The title poem is long only because the lines are so short - unnecessarily so. "The Fair" is over 2 pages long because, .e.g., "A man nabs the collar of the girl before she bobs beneath the stalls -" occupies 7 lines. Elsewhere in the same poem, typography is used to highlight intended poeticisms - not using CAPS and/or COLOUR but, just as garishly, spacing -

Outside fences, past the car park,
empty squares of dark field are
                                                     unspoken.

On p.31 is "There is a table in the room. It is also rough, made of oak. On it are laid the plates for dinner though the staircase that runs into the room is empty and the upstairs rooms are empty and the kitchen is empty", spread over 16 lines. It's the kind of thing that gives poetry a bad reputation amongst prose writers.

And yet, she can produce passages like "Heat battens the day/ to stone,/ seals all edges into/ a whole:/ a monument of sun." (p.32). I like "Parkland". Fragments like "Battling green oak trees fall burdened/ with ciphers,/ letters bundled to the ground/ washed from newsprint spell/ unspoken needs/ in the back street puddles" have potential that to my mind is damaged by the context and inattention to detail. Do the trees fall, or just the leaves?

The book ends with a 5 part, 15 paged piece called "A Nocturnal Opera" which contains many sections that I find confusing. E.g.

  • "I can see Jupiter's rings hooked on the church tower.// I can see the sun buried in the public gardens,/ its red fuzz streaming from freshly dug soil" p.62
  • "In the forest, trees have no substance -/ are octopus, flailing blue veined" p.64
  • "Your blood in my veins like axe marks on a tree stump" p.69

Saturday, 28 October 2017

"South 56" (October 2017)
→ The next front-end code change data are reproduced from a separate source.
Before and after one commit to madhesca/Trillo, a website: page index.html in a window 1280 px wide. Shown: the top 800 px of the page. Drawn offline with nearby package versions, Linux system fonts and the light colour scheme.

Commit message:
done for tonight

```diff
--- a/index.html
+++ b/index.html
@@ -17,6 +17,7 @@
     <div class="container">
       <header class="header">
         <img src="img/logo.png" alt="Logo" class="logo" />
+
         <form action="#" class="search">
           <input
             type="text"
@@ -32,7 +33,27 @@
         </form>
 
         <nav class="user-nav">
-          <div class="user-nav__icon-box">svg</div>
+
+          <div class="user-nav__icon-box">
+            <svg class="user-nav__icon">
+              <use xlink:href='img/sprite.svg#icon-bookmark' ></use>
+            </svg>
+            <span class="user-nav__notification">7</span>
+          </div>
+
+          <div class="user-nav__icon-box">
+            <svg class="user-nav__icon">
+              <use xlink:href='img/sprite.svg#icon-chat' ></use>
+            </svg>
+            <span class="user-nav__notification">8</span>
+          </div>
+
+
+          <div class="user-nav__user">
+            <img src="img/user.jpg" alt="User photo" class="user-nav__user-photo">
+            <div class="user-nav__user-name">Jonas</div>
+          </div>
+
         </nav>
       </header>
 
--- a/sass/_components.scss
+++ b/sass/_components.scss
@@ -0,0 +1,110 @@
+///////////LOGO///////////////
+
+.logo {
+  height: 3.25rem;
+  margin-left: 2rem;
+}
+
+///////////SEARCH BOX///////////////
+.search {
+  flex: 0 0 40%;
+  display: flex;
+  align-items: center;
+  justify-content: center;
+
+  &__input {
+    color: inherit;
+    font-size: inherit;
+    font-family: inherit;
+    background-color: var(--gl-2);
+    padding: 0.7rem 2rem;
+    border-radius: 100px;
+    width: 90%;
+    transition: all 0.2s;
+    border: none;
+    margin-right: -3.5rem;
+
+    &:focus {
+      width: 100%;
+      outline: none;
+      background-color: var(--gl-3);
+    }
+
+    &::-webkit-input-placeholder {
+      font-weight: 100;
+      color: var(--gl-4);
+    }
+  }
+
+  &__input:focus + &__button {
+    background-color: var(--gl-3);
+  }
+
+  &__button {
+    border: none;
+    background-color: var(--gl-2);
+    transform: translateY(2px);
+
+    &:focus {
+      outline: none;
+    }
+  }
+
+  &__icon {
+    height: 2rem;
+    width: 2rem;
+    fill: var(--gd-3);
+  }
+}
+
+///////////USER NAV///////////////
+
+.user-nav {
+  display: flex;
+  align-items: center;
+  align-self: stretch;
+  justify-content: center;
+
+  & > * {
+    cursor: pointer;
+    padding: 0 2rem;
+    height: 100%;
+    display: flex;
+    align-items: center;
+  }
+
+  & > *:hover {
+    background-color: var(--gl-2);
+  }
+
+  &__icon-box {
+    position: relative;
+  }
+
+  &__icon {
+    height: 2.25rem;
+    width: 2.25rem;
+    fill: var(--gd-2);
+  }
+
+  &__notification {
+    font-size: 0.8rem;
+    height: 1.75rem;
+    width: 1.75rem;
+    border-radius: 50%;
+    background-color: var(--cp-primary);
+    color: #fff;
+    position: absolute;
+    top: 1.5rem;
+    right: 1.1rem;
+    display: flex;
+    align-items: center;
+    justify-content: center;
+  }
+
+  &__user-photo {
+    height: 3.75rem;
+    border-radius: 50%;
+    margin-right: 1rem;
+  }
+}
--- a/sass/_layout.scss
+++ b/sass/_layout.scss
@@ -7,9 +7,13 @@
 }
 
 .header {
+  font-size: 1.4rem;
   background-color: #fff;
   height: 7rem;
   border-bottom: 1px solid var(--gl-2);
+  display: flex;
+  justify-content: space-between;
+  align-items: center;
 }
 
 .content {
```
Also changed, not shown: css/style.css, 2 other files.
About 50 packed pages, 7 of them containing reviews and 3 with articles/letters. A featured poet (Jean Watkins) occupies 11 pages. Other poets include Gill McEvoy, Jenny Hamlett, DA Prince (who also is a reviewer), etc. Well crafted pieces, non-experimental.